We are all capable of coming up with brilliant ideas. But here’s the problem: a lot of people are too busy getting ready for these ideas, which often leads to a lack of execution. It can be easy to put off starting a new project until you have developed the perfect website, taken ten online courses, or lost ten pounds.
I have met people (including myself) who were getting ready for something big (changing careers, starting a business, moving to a new country, etc.), and a few years later they were still in the preparation stage. This idea of needing to have everything perfectly aligned before beginning a creative endeavor harms our creativity, makes us feel exhausted, and keep us from taking action.
In this age of information, it is easy to fall into the trap of consuming content and thinking we are being productive when we’re actually not.
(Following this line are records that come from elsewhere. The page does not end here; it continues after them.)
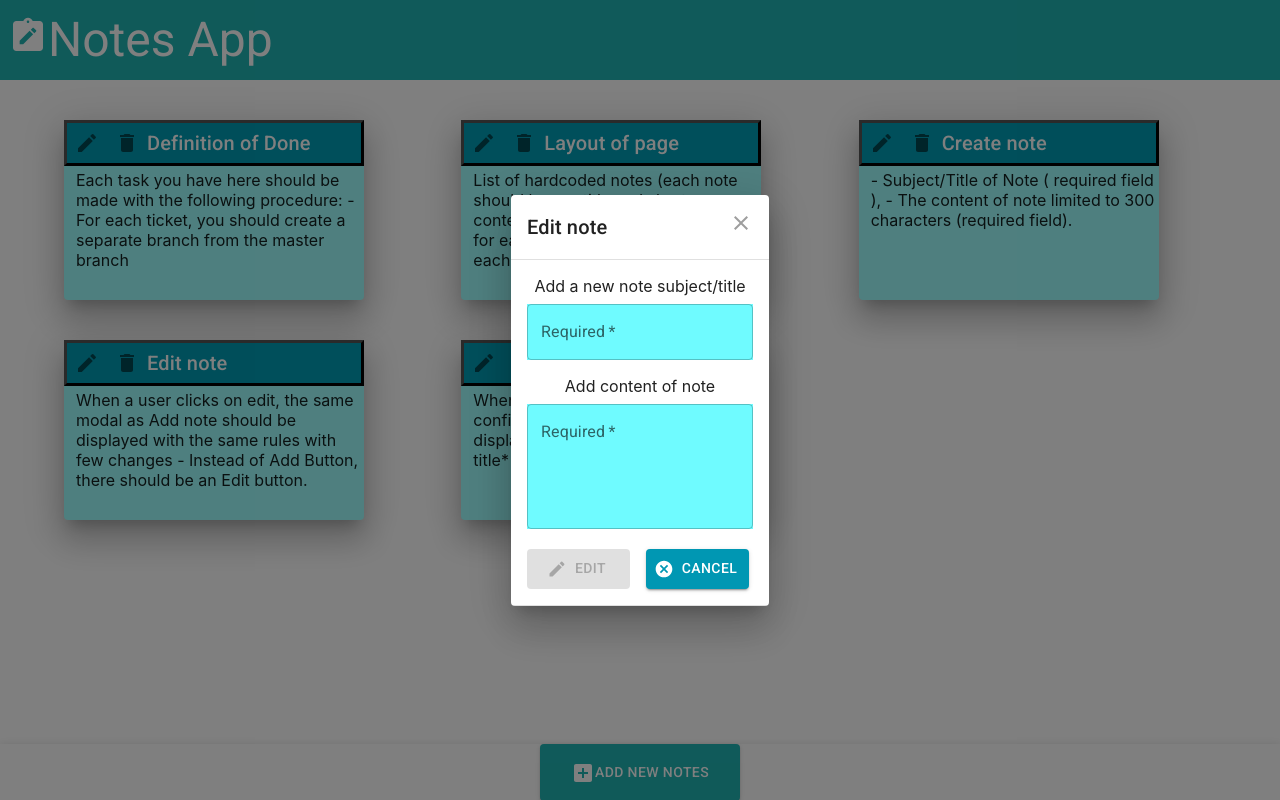
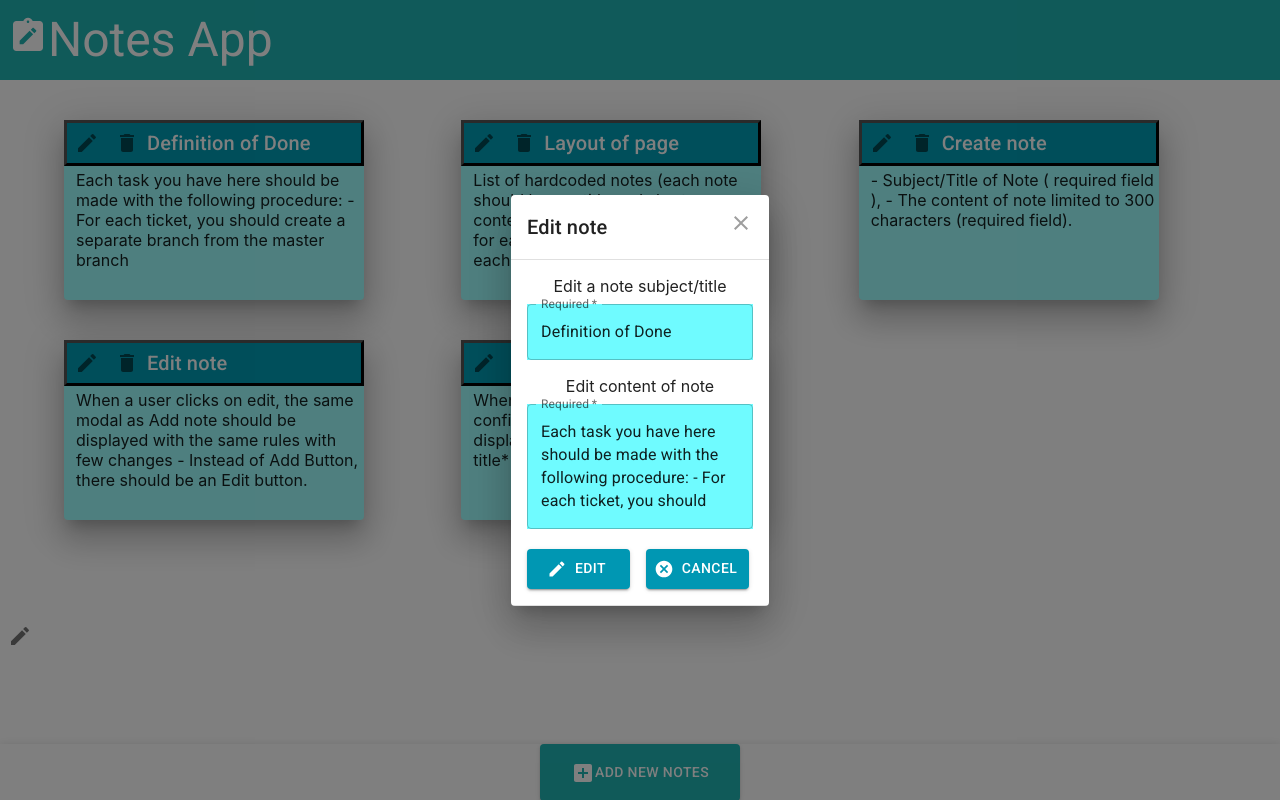
Before and after one commit to marijan25/Notes-app, a React (Create React App) app: page / in a window 1280 px wide. Both pictures are taken after a click on the button 87 px from the left and 143 px from the top of the page. Built offline with nearby package versions, Linux system fonts and the light colour scheme.

Commit message:
Added functionality

```diff
--- a/src/App.js
+++ b/src/App.js
@@ -7,7 +7,7 @@ import BottomNavigation from '@mui/material/BottomNavigation';
 import Button from '@mui/material/Button';
 import AddBoxIcon from '@mui/icons-material/AddBox';
 import { useState } from 'react'
-import EditForm from './components/EditForm'
+import EditModal from './components/EditModal'
 
 function App() {
   const [notes, setNotes] = useState([
@@ -37,13 +37,45 @@ function App() {
       content: "When a user clicks on delete button, confirmation modal should be displayed with a question Delete note title* ?"
   }
   ])
-
+  const [indexEditNote, setIndexEditNote] = useState(-1)
+  const [openEditModal, setOpenEditModal] = useState({
+    show: false,
+    id: null,
+    titleNoteShow: "",
+    contentNoteShow: ""
+  });
+  const handleEditDialog = (show,id,titleNoteShow,contentNoteShow) => {
+    setOpenEditModal({
+      show,
+      id,
+      titleNoteShow,
+      contentNoteShow
+    })
+  }
+  const editNote = (id) => {
+    const indexEditNote = notes.findIndex((note) => note.id === id)
+    setIndexEditNote(indexEditNote)
+    handleEditDialog(true, id, notes[indexEditNote].title, notes[indexEditNote].content)
+  }
+  const editNoteTrue = (id, title, content, titleNoteShow, contentNoteShow) => {
+    if(openEditModal.show && openEditModal.id){
+      notes[indexEditNote].title = title;
+      notes[indexEditNote].content = content;
+      setNotes(notes)
+      setOpenEditModal({
+        show: false,
+        id,
+        titleNoteShow,
+        contentNoteShow
+      })
+    }
+  }
   return (
     <Grid>
       <Heading />
       <Container sx={{marginTop:5, marginBottom:12}}>
         <Grid container spacing={5}>
-          {notes.map((note) => <Note note={note} key={note.id} />)}
+          {notes.map((note) => <Note onEdit={editNote} note={note} key={note.id} />)}
         </Grid>
       </Container>
       <Paper sx={{position:'fixed',bottom:0, left:0, right:0}} elevation={3}>
@@ -51,6 +83,13 @@ function App() {
           <Button variant="contained" sx={{backgroundColor: '#21b5b4',color:'white', width:200, height:57}}><AddBoxIcon />ADD NEW NOTES</Button>
         </BottomNavigation>
       </Paper>
+      {openEditModal.show && <EditModal
+        titleNoteShow={openEditModal.titleNoteShow}
+        contentNoteShow={openEditModal.contentNoteShow}
+        openEditModal={openEditModal}
+        setOpenEditModal={setOpenEditModal}
+        editNoteTrue={editNoteTrue}
+      />}
     </Grid>
   );
 }
--- a/src/components/EditForm.js
+++ b/src/components/EditForm.js
@@ -9,7 +9,7 @@ import EditIcon from '@mui/icons-material/Edit';
 import CancelIcon from '@mui/icons-material/Cancel';
 import Grid from '@mui/material/Grid';
 
-const EditForm = ({open, setOpen,note, notes, setNotes, onEdit}) => {
+const EditForm = ({id,editNoteTrue,setOpenEditModal,titleNoteShow,contentNoteShow}) => {
   const [titleNote, setTitleNote] = useState("");
   const [contentNote, setContentNote] = useState("");
   const handleTitleChange = (event) => {
@@ -18,24 +18,19 @@ const EditForm = ({open, setOpen,note, notes, setNotes, onEdit}) => {
   const handleContentChange = (event) =>{
     setContentNote(event.target.value);
   };
-  const [title, setTitle] = useState();
-  const [content, setContent] = useState();
-  const onSubmit = (e) => {
-    e.preventDefault()
-    onEdit(title, content)
-    setTitle('')
-    setContent('')
-  }
-
+  const [title, setTitle] = useState(titleNoteShow);
+  const [content, setContent] = useState(contentNoteShow);
   return (
     <Grid>
-      <form onSubmit={onSubmit}>
+      <form>
         <Typography variant='paragraph' component='p' textAlign='center'>
-          <label>Add a new note subject/title</label> <br />
+          <label>Edit a note subject/title</label> <br />
         </Typography>
         <TextField
           sx={{marginTop:1,backgroundColor:'#6ffbff',width:226}}
+          defaultValue={titleNoteShow}
           value={title}
+          defaultValue={titleNoteShow}
           onChange = {(e) => setTitle(e.target.value)}
           required
           name='title'
@@ -48,11 +43,12 @@ const EditForm = ({open, setOpen,note, notes, setNotes, onEdit}) => {
             component='p'
             textAlign='center'>
             <Box>
-              <label>Add content of note</label> <br />
+              <label>Edit content of note</label> <br />
             </Box>
             <TextField
               sx={{marginTop:1, backgroundColor:'#6ffbff', width:226}}
               required
+              defaultValue={contentNoteShow}
               value={content}
               onChange = {(e) => setContent(e.target.value)}
               name='content'
@@ -67,7 +63,7 @@ const EditForm = ({open, setOpen,note, notes, setNotes, onEdit}) => {
         <Stack direction="row" spacing={2}>
           <Button
             sx={{width:103, height:40, backgroundColor:'#0097b3'}}
-            onClick = {()=>setOpen(false)}
+            onClick={() => editNoteTrue(id, title,content)}
             variant="contained"
             disabled={!title||!content}
             startIcon={<EditIcon />}
@@ -76,7 +72,7 @@ const EditForm = ({open, setOpen,note, notes, setNotes, onEdit}) => {
               Edit
           </Button>
           <Button
-            onClick={() => setOpen(false)}
+            onClick={setOpenEditModal}
             sx={{width:103, height:40, backgroundColor:'#0097b3'}}
             variant="contained"
             startIcon={<CancelIcon />}
--- a/src/components/EditModal.js
+++ b/src/components/EditModal.js
@@ -1,21 +1,13 @@
 import * as React from 'react';
 import Grid from '@mui/material/Grid';
 import PropTypes from 'prop-types';
-import Button from '@mui/material/Button';
 import { styled } from '@mui/material/styles';
 import Dialog from '@mui/material/Dialog';
 import DialogTitle from '@mui/material/DialogTitle';
 import DialogContent from '@mui/material/DialogContent';
 import IconButton from '@mui/material/IconButton';
 import CloseIcon from '@mui/icons-material/Close';
-import Typography from '@mui/material/Typography';
-import TextField from '@mui/material/TextField';
 import { useState } from 'react';
-import Box from '@mui/material/Box';
-import Stack from '@mui/material/Stack';
-import AddCircleIcon from '@mui/icons-material/AddCircle';
-import CancelIcon from '@mui/icons-material/Cancel';
-import NoteAddIcon from '@mui/icons-material/NoteAdd';
 import EditIcon from '@mui/icons-material/Edit';
 import EditForm from '../components/EditForm'
 
@@ -54,14 +46,14 @@ BootstrapDialogTitle.propTypes = {
   onClose: PropTypes.func.isRequired,
 };
 
-export default function CustomizedDialogs({note, children, open, setOpen}) {
+export default function CustomizedDialogs({editNoteTrue,openEditModal,setOpenEditModal,titleNoteShow,contentNoteShow}) {
   const [titleNote, setTitleNote] = useState("");
   const [contentNote, setContentNote] = useState("");
   const handleClickOpen = () => {
-    setOpen(true);
+    setOpenEditModal(true);
   };
   const handleClose = () => {
-    setOpen(false);
+    setOpenEditModal(false);
     setTitle('');
     setContent('');
   };
@@ -71,29 +63,29 @@ export default function CustomizedDialogs({note, children, open, setOpen}) {
   const handleContentChange = (event) =>{
     setContentNote(event.target.value);
   };
-  const [title, setTitle] = useState('');
-  const [content, setContent] = useState('');
-  const onSubmit = (e) => {
-    e.preventDefault()
-    //onAdd({title,content})
-    setTitle('')
-    setContent('')
-  }
+  const [title, setTitle] = useState(titleNoteShow);
+  const [content, setContent] = useState(contentNoteShow);
   return (
     <Grid>
-        <IconButton aria-label="edit" onClick={handleClickOpen}>
-            <EditIcon />
-        </IconButton>
+      <IconButton aria-label="edit" onClick={handleClickOpen}>
+        <EditIcon />
+      </IconButton>
       <BootstrapDialog
         onClose={handleClose}
         aria-labelledby="customized-dialog-title"
-        open={open}
+        open={openEditModal}
       >
         <BootstrapDialogTitle onClose={handleClose}>
           Edit note
         </BootstrapDialogTitle>
         <DialogContent dividers>
-          {children}
+          <EditForm
+            titleNoteShow={openEditModal.titleNoteShow}
+            contentNoteShow={openEditModal.contentNoteShow}
+            openEditModal={openEditModal}
+            setOpenEditModal={setOpenEditModal}
+            editNoteTrue={editNoteTrue}
+          />
         </DialogContent>
       </BootstrapDialog>
     </Grid>
--- a/src/components/Note.js
+++ b/src/components/Note.js
@@ -6,16 +6,10 @@ import DeleteIcon from '@mui/icons-material/Delete';
 import Typography  from '@mui/material/Typography';
 import IconButton from '@mui/material/IconButton';
 import Stack from '@mui/material/Stack';
-import CustomizedDialogs from '../components/EditModal';
-import EditForm from '../components/EditForm'
 import { useState } from 'react'
 
-const Note = ({note, notes, setNotes}) => {
+const Note = ({note,onEdit,openEditModal,setOpenEditModal}) => {
   const [open, setOpen] = useState(false)
-  const editNote = () => {
-    //const indexNote = notes.finderIndex((note) => note.id === id)
-    console.log('Notes')
-  }
   return (
     <Grid item xs = {4}>
       <Paper elevation={20} sx={{height:180,width:300,backgroundColor:'#9effff'}}>
@@ -29,12 +23,16 @@ const Note = ({note, notes, setNotes}) => {
           }}>
           <Box>
             <Stack direction="row">
-
-              <CustomizedDialogs open={open} setOpen={setOpen} onClick = {() => editNote}>
-                <EditForm open = {open} setOpen = {setOpen} />
-              </CustomizedDialogs>
-
-              <IconButton aria-label="delete" open={open} setOpen={setOpen}>
+              <IconButton onClick={() => onEdit(note.id)}
+                openEditModal={openEditModal}
+                setOpenEditModal={setOpenEditModal}
+                aria-label="edit">
+                <EditIcon />
+              </IconButton>
+              <IconButton
+                aria-label="delete"
+                open={open}
+                setOpen={setOpen}>
                 <DeleteIcon />
               </IconButton>
             </Stack>
@@ -44,7 +42,10 @@ const Note = ({note, notes, setNotes}) => {
               {note.title}
           </Typography>
         </Box>
-        <Box marginLeft={1} padding={0.5} sx={{
+        <Box
+          marginLeft={1}
+          padding={0.5}
+          sx={{
           display: "flex",
           alignItems:"center",
           }}>
```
When you tell yourself that you “just need to watch one more video before getting started,” that’s procrastination disguised as “research.” Don’t allow procrastination, self-sabotage, and perfectionism get in the way of your special thing.
My advice for you is to stop getting ready and just get started! While some crafts/projects/careers might require certain preparation and education, the truth is that our skills will improve as we practice. In her book Writing Down the Bones, Natalie Goldberg writes:
“If you want to write a novel, write a novel. If it’s essays you want or short stories, write them. In the process of writing them, you will learn how. People often begin writing from a poverty mentality. They are empty and they run to teachers and classes to learn about writing. We learn writing by doing it. That simple. We don’t learn by going outside ourselves to authorities we think know about it.”
A year ago, I came up with the idea to sell prints of my art. But part of me feared that if I monetized my special thing, it would lose its magic—that it would feel like work instead of play. But it wasn’t like that at all! On the contrary, starting my creative business gave me a boost of energy and empowered my craft. And while some people might think it’s too soon, this is the truth:
It’s never too early to start living the life that you love.
I have been drawing since I was in fourth grade. I have given my craft the time it needed to grow. And I don’t think there will ever be a time when it’ll be perfect. I think my art will continue to evolve and improve with years.
The creative life, just as life itself, will always be a work in progress. @jessaraus13 (Click to Tweet!)
I’m not necessarily saying that you should approach your creative projects with a sense of urgency. Though, to be honest, you probably should. Life is too short to live in a state of permanent preparation. So start taking action today, and do what your heart desires!
Jessica Araus is a writer and illustrator living in the Netherlands. She writes stories based on her life experiences and she also creates colorful illustrations that entertain and inspire many. Connect with Jessica at jessicaaraus.com on Facebook, or Instagram.
Image courtesy of Jessica Lewis.